= ENTRIES PROVIDED =
-*-*-

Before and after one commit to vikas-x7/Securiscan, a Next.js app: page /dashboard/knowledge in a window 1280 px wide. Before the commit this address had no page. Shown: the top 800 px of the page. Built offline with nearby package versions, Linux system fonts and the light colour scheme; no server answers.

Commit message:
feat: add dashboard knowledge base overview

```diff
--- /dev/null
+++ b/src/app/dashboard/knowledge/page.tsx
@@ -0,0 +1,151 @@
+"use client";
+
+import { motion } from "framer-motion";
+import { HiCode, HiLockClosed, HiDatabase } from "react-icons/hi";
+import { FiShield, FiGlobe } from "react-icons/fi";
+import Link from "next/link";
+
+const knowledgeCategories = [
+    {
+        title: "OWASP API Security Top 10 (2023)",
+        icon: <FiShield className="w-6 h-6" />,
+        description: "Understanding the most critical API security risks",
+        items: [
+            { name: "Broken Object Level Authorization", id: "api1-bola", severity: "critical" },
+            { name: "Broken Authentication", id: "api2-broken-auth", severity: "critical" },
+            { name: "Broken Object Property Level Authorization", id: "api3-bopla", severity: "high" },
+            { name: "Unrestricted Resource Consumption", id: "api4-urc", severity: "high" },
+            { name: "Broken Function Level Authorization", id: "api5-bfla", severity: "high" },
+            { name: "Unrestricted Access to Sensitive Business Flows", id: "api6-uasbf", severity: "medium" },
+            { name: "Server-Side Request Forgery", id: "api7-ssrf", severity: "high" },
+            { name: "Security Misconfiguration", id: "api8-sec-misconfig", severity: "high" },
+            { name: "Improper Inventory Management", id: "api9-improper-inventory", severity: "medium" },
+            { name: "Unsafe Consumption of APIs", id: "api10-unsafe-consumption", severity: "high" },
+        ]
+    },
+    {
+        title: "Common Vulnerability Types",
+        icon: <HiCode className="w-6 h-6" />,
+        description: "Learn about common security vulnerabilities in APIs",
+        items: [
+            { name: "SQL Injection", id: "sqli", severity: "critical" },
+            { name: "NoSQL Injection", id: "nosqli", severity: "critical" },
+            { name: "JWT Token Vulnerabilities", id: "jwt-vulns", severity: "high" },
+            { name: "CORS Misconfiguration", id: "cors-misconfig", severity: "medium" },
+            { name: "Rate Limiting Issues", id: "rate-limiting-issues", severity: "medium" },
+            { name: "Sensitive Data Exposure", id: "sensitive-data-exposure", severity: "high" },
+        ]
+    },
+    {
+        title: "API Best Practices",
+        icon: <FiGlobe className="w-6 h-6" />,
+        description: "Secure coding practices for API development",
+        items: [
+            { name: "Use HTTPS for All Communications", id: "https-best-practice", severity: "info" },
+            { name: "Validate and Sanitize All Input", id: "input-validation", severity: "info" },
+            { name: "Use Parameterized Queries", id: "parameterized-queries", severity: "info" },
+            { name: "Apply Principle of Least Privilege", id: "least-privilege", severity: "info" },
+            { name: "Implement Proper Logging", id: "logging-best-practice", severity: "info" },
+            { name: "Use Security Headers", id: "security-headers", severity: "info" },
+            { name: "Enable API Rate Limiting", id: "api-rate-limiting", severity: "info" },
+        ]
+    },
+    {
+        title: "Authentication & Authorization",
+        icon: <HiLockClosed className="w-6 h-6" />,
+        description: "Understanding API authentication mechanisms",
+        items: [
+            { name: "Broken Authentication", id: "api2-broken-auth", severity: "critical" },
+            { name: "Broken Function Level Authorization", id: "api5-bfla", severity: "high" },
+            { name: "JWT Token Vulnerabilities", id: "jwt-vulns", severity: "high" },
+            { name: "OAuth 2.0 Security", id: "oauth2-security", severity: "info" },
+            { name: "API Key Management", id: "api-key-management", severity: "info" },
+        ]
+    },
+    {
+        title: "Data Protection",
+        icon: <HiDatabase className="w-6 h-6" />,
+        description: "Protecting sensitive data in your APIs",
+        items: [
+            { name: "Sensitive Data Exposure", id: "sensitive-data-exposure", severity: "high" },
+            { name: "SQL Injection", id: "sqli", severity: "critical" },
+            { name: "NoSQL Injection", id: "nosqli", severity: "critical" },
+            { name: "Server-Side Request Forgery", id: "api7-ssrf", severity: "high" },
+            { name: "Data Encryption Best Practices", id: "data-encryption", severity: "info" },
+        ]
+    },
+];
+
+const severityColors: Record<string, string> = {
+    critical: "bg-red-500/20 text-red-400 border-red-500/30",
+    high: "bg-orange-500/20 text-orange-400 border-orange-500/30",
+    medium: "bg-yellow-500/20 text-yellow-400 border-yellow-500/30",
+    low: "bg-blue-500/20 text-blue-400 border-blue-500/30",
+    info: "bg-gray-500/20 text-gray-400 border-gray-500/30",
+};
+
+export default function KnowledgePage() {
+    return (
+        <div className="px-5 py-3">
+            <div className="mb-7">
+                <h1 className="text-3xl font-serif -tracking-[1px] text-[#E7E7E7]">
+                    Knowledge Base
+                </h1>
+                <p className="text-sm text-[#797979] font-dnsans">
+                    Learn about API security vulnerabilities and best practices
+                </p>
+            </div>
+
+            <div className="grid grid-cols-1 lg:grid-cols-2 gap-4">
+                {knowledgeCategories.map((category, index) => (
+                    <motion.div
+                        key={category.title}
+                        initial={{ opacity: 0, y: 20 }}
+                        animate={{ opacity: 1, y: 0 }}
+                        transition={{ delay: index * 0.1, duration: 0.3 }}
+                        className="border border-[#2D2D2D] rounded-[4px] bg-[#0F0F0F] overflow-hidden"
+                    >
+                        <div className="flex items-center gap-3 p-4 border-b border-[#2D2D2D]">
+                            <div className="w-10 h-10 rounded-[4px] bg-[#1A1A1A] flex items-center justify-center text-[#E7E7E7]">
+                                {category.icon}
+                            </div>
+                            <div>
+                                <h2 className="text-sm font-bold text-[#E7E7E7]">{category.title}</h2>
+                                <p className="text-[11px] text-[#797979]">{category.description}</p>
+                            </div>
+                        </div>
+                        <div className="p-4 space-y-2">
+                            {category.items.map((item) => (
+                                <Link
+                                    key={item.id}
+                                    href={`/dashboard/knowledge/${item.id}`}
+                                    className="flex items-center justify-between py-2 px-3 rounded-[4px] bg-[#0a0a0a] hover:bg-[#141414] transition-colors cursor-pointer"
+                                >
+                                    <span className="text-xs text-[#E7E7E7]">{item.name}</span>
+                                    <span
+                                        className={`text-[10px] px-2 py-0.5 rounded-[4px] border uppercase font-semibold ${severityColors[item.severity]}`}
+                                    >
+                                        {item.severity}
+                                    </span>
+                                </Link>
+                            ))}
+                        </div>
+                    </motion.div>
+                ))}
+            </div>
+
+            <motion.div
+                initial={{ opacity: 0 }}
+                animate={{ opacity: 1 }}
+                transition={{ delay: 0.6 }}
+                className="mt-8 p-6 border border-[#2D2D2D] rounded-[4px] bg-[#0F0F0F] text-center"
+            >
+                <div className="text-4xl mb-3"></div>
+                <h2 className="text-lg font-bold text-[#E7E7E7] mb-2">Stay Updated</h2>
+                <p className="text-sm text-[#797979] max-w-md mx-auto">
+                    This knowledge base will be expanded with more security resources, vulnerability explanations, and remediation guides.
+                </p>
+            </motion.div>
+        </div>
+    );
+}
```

-*-*-

= WHAT YOU SHOULD DO =
Your answer should be the full set of records above, restated exactly.

= EXERCISE SOLUTION =
Before and after one commit to vikas-x7/Securiscan, a Next.js app: page /dashboard/knowledge in a window 1280 px wide. Before the commit this address had no page. Shown: the top 800 px of the page. Built offline with nearby package versions, Linux system fonts and the light colour scheme; no server answers.

Commit message:
feat: add dashboard knowledge base overview

```diff
--- /dev/null
+++ b/src/app/dashboard/knowledge/page.tsx
@@ -0,0 +1,151 @@
+"use client";
+
+import { motion } from "framer-motion";
+import { HiCode, HiLockClosed, HiDatabase } from "react-icons/hi";
+import { FiShield, FiGlobe } from "react-icons/fi";
+import Link from "next/link";
+
+const knowledgeCategories = [
+    {
+        title: "OWASP API Security Top 10 (2023)",
+        icon: <FiShield className="w-6 h-6" />,
+        description: "Understanding the most critical API security risks",
+        items: [
+            { name: "Broken Object Level Authorization", id: "api1-bola", severity: "critical" },
+            { name: "Broken Authentication", id: "api2-broken-auth", severity: "critical" },
+            { name: "Broken Object Property Level Authorization", id: "api3-bopla", severity: "high" },
+            { name: "Unrestricted Resource Consumption", id: "api4-urc", severity: "high" },
+            { name: "Broken Function Level Authorization", id: "api5-bfla", severity: "high" },
+            { name: "Unrestricted Access to Sensitive Business Flows", id: "api6-uasbf", severity: "medium" },
+            { name: "Server-Side Request Forgery", id: "api7-ssrf", severity: "high" },
+            { name: "Security Misconfiguration", id: "api8-sec-misconfig", severity: "high" },
+            { name: "Improper Inventory Management", id: "api9-improper-inventory", severity: "medium" },
+            { name: "Unsafe Consumption of APIs", id: "api10-unsafe-consumption", severity: "high" },
+        ]
+    },
+    {
+        title: "Common Vulnerability Types",
+        icon: <HiCode className="w-6 h-6" />,
+        description: "Learn about common security vulnerabilities in APIs",
+        items: [
+            { name: "SQL Injection", id: "sqli", severity: "critical" },
+            { name: "NoSQL Injection", id: "nosqli", severity: "critical" },
+            { name: "JWT Token Vulnerabilities", id: "jwt-vulns", severity: "high" },
+            { name: "CORS Misconfiguration", id: "cors-misconfig", severity: "medium" },
+            { name: "Rate Limiting Issues", id: "rate-limiting-issues", severity: "medium" },
+            { name: "Sensitive Data Exposure", id: "sensitive-data-exposure", severity: "high" },
+        ]
+    },
+    {
+        title: "API Best Practices",
+        icon: <FiGlobe className="w-6 h-6" />,
+        description: "Secure coding practices for API development",
+        items: [
+            { name: "Use HTTPS for All Communications", id: "https-best-practice", severity: "info" },
+            { name: "Validate and Sanitize All Input", id: "input-validation", severity: "info" },
+            { name: "Use Parameterized Queries", id: "parameterized-queries", severity: "info" },
+            { name: "Apply Principle of Least Privilege", id: "least-privilege", severity: "info" },
+            { name: "Implement Proper Logging", id: "logging-best-practice", severity: "info" },
+            { name: "Use Security Headers", id: "security-headers", severity: "info" },
+            { name: "Enable API Rate Limiting", id: "api-rate-limiting", severity: "info" },
+        ]
+    },
+    {
+        title: "Authentication & Authorization",
+        icon: <HiLockClosed className="w-6 h-6" />,
+        description: "Understanding API authentication mechanisms",
+        items: [
+            { name: "Broken Authentication", id: "api2-broken-auth", severity: "critical" },
+            { name: "Broken Function Level Authorization", id: "api5-bfla", severity: "high" },
+            { name: "JWT Token Vulnerabilities", id: "jwt-vulns", severity: "high" },
+            { name: "OAuth 2.0 Security", id: "oauth2-security", severity: "info" },
+            { name: "API Key Management", id: "api-key-management", severity: "info" },
+        ]
+    },
+    {
+        title: "Data Protection",
+        icon: <HiDatabase className="w-6 h-6" />,
+        description: "Protecting sensitive data in your APIs",
+        items: [
+            { name: "Sensitive Data Exposure", id: "sensitive-data-exposure", severity: "high" },
+            { name: "SQL Injection", id: "sqli", severity: "critical" },
+            { name: "NoSQL Injection", id: "nosqli", severity: "critical" },
+            { name: "Server-Side Request Forgery", id: "api7-ssrf", severity: "high" },
+            { name: "Data Encryption Best Practices", id: "data-encryption", severity: "info" },
+        ]
+    },
+];
+
+const severityColors: Record<string, string> = {
+    critical: "bg-red-500/20 text-red-400 border-red-500/30",
+    high: "bg-orange-500/20 text-orange-400 border-orange-500/30",
+    medium: "bg-yellow-500/20 text-yellow-400 border-yellow-500/30",
+    low: "bg-blue-500/20 text-blue-400 border-blue-500/30",
+    info: "bg-gray-500/20 text-gray-400 border-gray-500/30",
+};
+
+export default function KnowledgePage() {
+    return (
+        <div className="px-5 py-3">
+            <div className="mb-7">
+                <h1 className="text-3xl font-serif -tracking-[1px] text-[#E7E7E7]">
+                    Knowledge Base
+                </h1>
+                <p className="text-sm text-[#797979] font-dnsans">
+                    Learn about API security vulnerabilities and best practices
+                </p>
+            </div>
+
+            <div className="grid grid-cols-1 lg:grid-cols-2 gap-4">
+                {knowledgeCategories.map((category, index) => (
+                    <motion.div
+                        key={category.title}
+                        initial={{ opacity: 0, y: 20 }}
+                        animate={{ opacity: 1, y: 0 }}
+                        transition={{ delay: index * 0.1, duration: 0.3 }}
+                        className="border border-[#2D2D2D] rounded-[4px] bg-[#0F0F0F] overflow-hidden"
+                    >
+                        <div className="flex items-center gap-3 p-4 border-b border-[#2D2D2D]">
+                            <div className="w-10 h-10 rounded-[4px] bg-[#1A1A1A] flex items-center justify-center text-[#E7E7E7]">
+                                {category.icon}
+                            </div>
+                            <div>
+                                <h2 className="text-sm font-bold text-[#E7E7E7]">{category.title}</h2>
+                                <p className="text-[11px] text-[#797979]">{category.description}</p>
+                            </div>
+                        </div>
+                        <div className="p-4 space-y-2">
+                            {category.items.map((item) => (
+                                <Link
+                                    key={item.id}
+                                    href={`/dashboard/knowledge/${item.id}`}
+                                    className="flex items-center justify-between py-2 px-3 rounded-[4px] bg-[#0a0a0a] hover:bg-[#141414] transition-colors cursor-pointer"
+                                >
+                                    <span className="text-xs text-[#E7E7E7]">{item.name}</span>
+                                    <span
+                                        className={`text-[10px] px-2 py-0.5 rounded-[4px] border uppercase font-semibold ${severityColors[item.severity]}`}
+                                    >
+                                        {item.severity}
+                                    </span>
+                                </Link>
+                            ))}
+                        </div>
+                    </motion.div>
+                ))}
+            </div>
+
+            <motion.div
+                initial={{ opacity: 0 }}
+                animate={{ opacity: 1 }}
+                transition={{ delay: 0.6 }}
+                className="mt-8 p-6 border border-[#2D2D2D] rounded-[4px] bg-[#0F0F0F] text-center"
+            >
+                <div className="text-4xl mb-3"></div>
+                <h2 className="text-lg font-bold text-[#E7E7E7] mb-2">Stay Updated</h2>
+                <p className="text-sm text-[#797979] max-w-md mx-auto">
+                    This knowledge base will be expanded with more security resources, vulnerability explanations, and remediation guides.
+                </p>
+            </motion.div>
+        </div>
+    );
+}
```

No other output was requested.